by Jonathan Singer, Wed Sep 19, 2007 at 03:38:40 PM EDT
Things just keep getting worse and worse for House Republicans. The week began with an announcement by GOP Congressman Jim Ramstad, who represents a marginally Republican district in the Minneapolis suburbs, that he would not be seeking reelection this cycle, putting his seat very much up for grabs. Now comes reports out of Illinois that Jerry Weller, who represents a similarly marginal district, will not run for reelection, opening up his seat. The Chicago Tribune has the story.
Rep. Jerry Weller (R-Ill.) is set to announce his retirement in the near future, two Republican sources tell the Tribune. One of the sources said the announcement could come as early as tomorrow.
Weller's spokesman did immediately not return a call seeking comment.
Weller, a seven-term incumbent, has faced questions about his re-election intentions all month, following a Tribune investigation that revealed he failed to disclose several land transactions in Nicaragua on his congressional ethics forms.
The Tribune also reported last week that a charity formed by Weller's wife, Zury Rios de Weller of Guatemala, raised questions about whether Weller could legally exclude her assets from his congressional filings.
As noted above, Weller's district, Illinois 11th (Western Chicago suburbs and some of Central Illinois), is only marginally Republican in its make up. According to the Cook Political Report's Partisan Voting Index it leans only about a point more Republican than the nation as a whole in presidential elections.
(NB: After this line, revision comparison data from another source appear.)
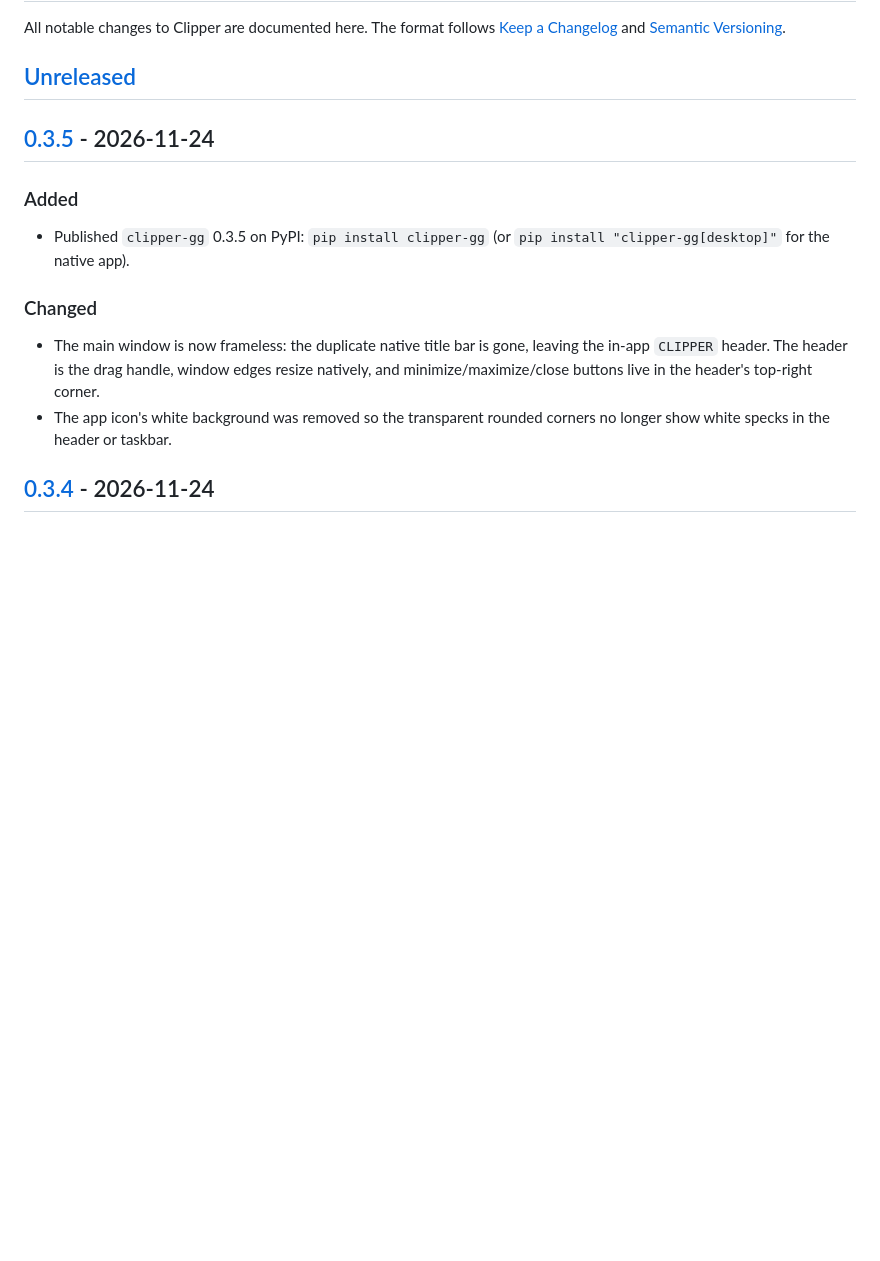
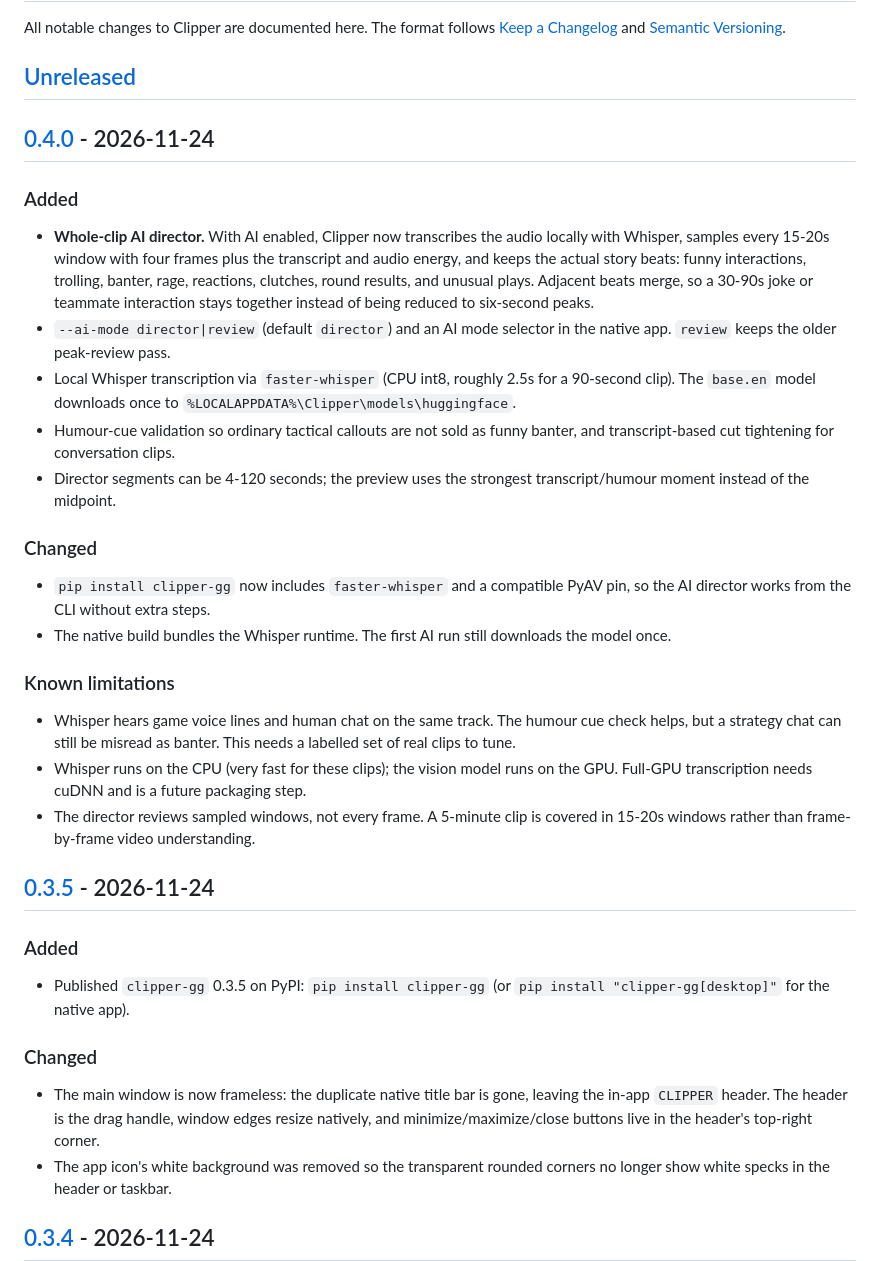
Before and after one commit to hatermedia/clipper, a Markdown page: CHANGELOG.md, the part around one of its changes. GitHub-like rendering; blank space fills up the shorter version.

```diff
--- a/CHANGELOG.md
+++ b/CHANGELOG.md
@@ -5,6 +5,43 @@ All notable changes to Clipper are documented here. The format follows
 [Semantic Versioning](https://semver.org/).
 
 ## [Unreleased]
+
+## [0.4.0] - 2026-11-24
+
+### Added
+
+- **Whole-clip AI director.** With AI enabled, Clipper now transcribes the audio
+  locally with Whisper, samples every 15-20s window with four frames plus the
+  transcript and audio energy, and keeps the actual story beats: funny
+  interactions, trolling, banter, rage, reactions, clutches, round results, and
+  unusual plays. Adjacent beats merge, so a 30-90s joke or teammate interaction
+  stays together instead of being reduced to six-second peaks.
+- `--ai-mode director|review` (default `director`) and an AI mode selector in the
+  native app. `review` keeps the older peak-review pass.
+- Local Whisper transcription via `faster-whisper` (CPU int8, roughly 2.5s for
+  a 90-second clip). The `base.en` model downloads once to
+  `%LOCALAPPDATA%\Clipper\models\huggingface`.
+- Humour-cue validation so ordinary tactical callouts are not sold as funny
+  banter, and transcript-based cut tightening for conversation clips.
+- Director segments can be 4-120 seconds; the preview uses the strongest
+  transcript/humour moment instead of the midpoint.
+
+### Changed
+
+- `pip install clipper-gg` now includes `faster-whisper` and a compatible PyAV
+  pin, so the AI director works from the CLI without extra steps.
+- The native build bundles the Whisper runtime. The first AI run still downloads
+  the model once.
+
+### Known limitations
+
+- Whisper hears game voice lines and human chat on the same track. The humour
+  cue check helps, but a strategy chat can still be misread as banter. This
+  needs a labelled set of real clips to tune.
+- Whisper runs on the CPU (very fast for these clips); the vision model runs on
+  the GPU. Full-GPU transcription needs cuDNN and is a future packaging step.
+- The director reviews sampled windows, not every frame. A 5-minute clip is
+  covered in 15-20s windows rather than frame-by-frame video understanding.
 
 ## [0.3.5] - 2026-11-24
 
```
Also changed, not shown: other parts of CHANGELOG.md (+2 -1 lines), README.md (+40 -32 lines), docs/media/desktop.png, 11 other files.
As the Report (subsription required; .pdf) noted back in May, "[T]his is not a safely Republican district. There are 38 Democrats who sit in districts that have a PVI equal to or more Republican than this one." What's more, the Report also pointed out that Will County, which makes up about half of the district's vote, has seen a shift in recent years from the Republicans to the Democrats, with Rod Blagojevich, for instance, increasing his vote share from 44 percent to 52 percent in the county from 2002 to 2006.
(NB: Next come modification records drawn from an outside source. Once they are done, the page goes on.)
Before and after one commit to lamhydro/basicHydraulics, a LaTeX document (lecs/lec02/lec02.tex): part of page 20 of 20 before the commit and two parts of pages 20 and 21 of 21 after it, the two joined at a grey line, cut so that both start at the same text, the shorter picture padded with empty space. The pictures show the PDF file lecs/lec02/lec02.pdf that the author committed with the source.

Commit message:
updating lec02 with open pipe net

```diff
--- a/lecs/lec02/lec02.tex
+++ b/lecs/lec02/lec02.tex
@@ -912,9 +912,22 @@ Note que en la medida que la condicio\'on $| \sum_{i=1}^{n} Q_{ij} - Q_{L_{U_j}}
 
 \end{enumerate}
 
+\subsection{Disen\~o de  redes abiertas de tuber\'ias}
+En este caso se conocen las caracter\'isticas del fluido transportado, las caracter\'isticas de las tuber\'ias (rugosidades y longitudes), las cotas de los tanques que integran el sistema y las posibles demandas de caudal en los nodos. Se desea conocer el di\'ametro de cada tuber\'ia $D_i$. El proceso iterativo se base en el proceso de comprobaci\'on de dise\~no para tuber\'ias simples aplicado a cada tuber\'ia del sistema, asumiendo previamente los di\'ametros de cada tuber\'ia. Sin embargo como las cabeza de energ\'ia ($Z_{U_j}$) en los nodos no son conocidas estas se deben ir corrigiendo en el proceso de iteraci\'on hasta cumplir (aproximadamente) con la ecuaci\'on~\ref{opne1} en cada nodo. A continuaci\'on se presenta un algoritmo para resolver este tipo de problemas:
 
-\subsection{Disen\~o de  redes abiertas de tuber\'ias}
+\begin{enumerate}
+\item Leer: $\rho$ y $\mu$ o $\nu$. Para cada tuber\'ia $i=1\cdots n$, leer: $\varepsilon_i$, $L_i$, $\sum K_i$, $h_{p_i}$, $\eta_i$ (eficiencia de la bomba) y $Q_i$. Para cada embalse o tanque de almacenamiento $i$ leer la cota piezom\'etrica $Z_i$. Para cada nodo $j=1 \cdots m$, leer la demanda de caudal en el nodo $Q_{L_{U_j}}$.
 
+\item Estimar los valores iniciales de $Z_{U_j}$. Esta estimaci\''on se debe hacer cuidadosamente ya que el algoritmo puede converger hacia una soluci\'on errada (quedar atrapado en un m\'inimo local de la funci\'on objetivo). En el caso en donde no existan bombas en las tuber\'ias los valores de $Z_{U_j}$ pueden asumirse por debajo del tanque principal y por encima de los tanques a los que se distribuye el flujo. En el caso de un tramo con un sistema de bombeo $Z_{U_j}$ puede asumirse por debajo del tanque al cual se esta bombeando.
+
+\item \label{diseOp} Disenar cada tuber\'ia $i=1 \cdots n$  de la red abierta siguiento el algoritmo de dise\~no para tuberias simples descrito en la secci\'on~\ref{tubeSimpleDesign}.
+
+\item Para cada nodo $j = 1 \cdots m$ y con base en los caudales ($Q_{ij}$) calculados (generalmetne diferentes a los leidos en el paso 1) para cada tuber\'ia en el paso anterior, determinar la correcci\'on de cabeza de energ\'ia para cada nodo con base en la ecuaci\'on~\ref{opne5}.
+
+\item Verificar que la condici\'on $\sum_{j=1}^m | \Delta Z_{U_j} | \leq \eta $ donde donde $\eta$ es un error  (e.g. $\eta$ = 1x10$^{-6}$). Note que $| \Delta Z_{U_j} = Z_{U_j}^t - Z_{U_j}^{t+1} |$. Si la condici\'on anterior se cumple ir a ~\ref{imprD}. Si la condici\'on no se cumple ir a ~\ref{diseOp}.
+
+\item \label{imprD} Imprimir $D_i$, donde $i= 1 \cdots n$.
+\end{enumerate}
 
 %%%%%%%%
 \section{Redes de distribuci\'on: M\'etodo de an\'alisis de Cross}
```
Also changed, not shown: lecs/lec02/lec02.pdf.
While this may be one of those rare situations in which it is better for the incumbent party not to have the incumbent on the ballot due to ethics or corruption issues, this news still comes as a blow to the House GOP, which is desperately trying to limit the number of open seat races it must defend -- particularly in highly competitive districts. While the Democrats are no doubt going to need to find a strong candidate to run in the district if they hope to win, I'd probably put money on the Democrats to pick up this seat before I would on the Republicans to hold it.